## WHAT NEEDS TO BE DONE:
The answer must be every line of the records below that contains the word "UpdateAvailable".

## SUPPLIED INFORMATION:
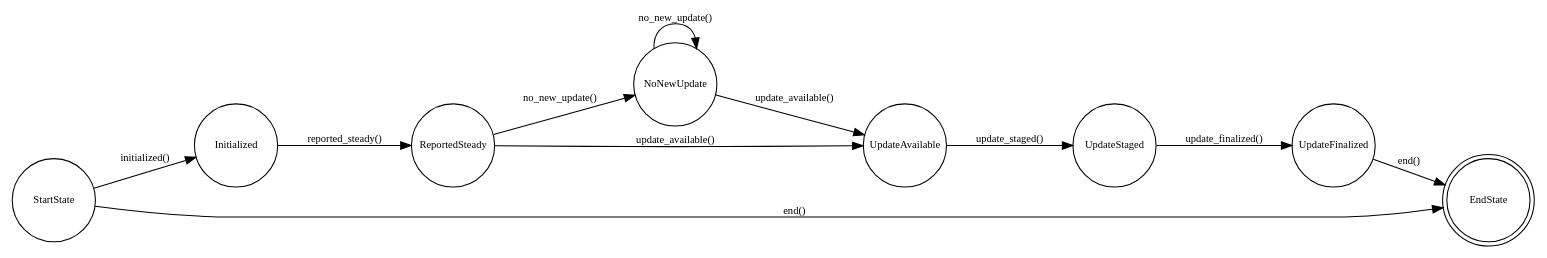
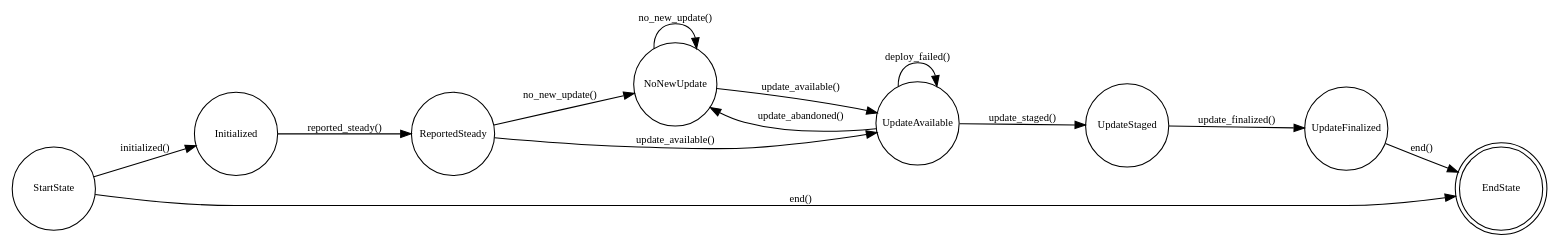
The diagram in docs/images/zincati-fsm.dot (coreos/zincati), drawn with Graphviz before and after one commit. The commit also changed 1 other file, not shown here.

Commit message:
docs/images: update state-machine diagram

```diff
--- a/docs/images/zincati-fsm.dot
+++ b/docs/images/zincati-fsm.dot
@@ -1,33 +1,35 @@
 # Render with: `dot -T png -o zincati-fsm.png zincati-fsm.dot`
 
 digraph finite_state_machine {
     rankdir=LR;
     node [shape=circle, fontsize=10, fixedsize=true, width=1.1]; 
     edge [fontsize=10, fixedsize=true]; 
 
     node [label="StartState"] StartState;
     node [label="Initialized"] Initialized;
     node [label="ReportedSteady"] ReportedSteady;
     node [label="NoNewUpdate"] NoNewUpdate;
     node [label="UpdateAvailable"] UpdateAvailable;
     node [label="UpdateStaged"] UpdateStaged;
     node [label="UpdateFinalized"] UpdateFinalized;
     node [shape = doublecircle, label="EndState"] EndState;
 
     StartState -> Initialized [label="initialized()"];
     StartState -> EndState [label="end()"];
 
     Initialized -> ReportedSteady [label="reported_steady()"];
 
     ReportedSteady -> NoNewUpdate [label="no_new_update()"];
     ReportedSteady -> UpdateAvailable [label="update_available()"];
 
     NoNewUpdate -> NoNewUpdate [label="no_new_update()"];
     NoNewUpdate -> UpdateAvailable [label="update_available()"];
 
+    UpdateAvailable -> UpdateAvailable [label="deploy_failed()"];
+    UpdateAvailable -> NoNewUpdate [label="update_abandoned()"];
     UpdateAvailable -> UpdateStaged [label="update_staged()"];
 
     UpdateStaged -> UpdateFinalized [label="update_finalized()"];
 
     UpdateFinalized -> EndState [label="end()"];
 }
```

## EXERCISE RESPONSE:
     node [label="UpdateAvailable"] UpdateAvailable;
     ReportedSteady -> UpdateAvailable [label="update_available()"];
     NoNewUpdate -> UpdateAvailable [label="update_available()"];
+    UpdateAvailable -> UpdateAvailable [label="deploy_failed()"];
+    UpdateAvailable -> NoNewUpdate [label="update_abandoned()"];
     UpdateAvailable -> UpdateStaged [label="update_staged()"];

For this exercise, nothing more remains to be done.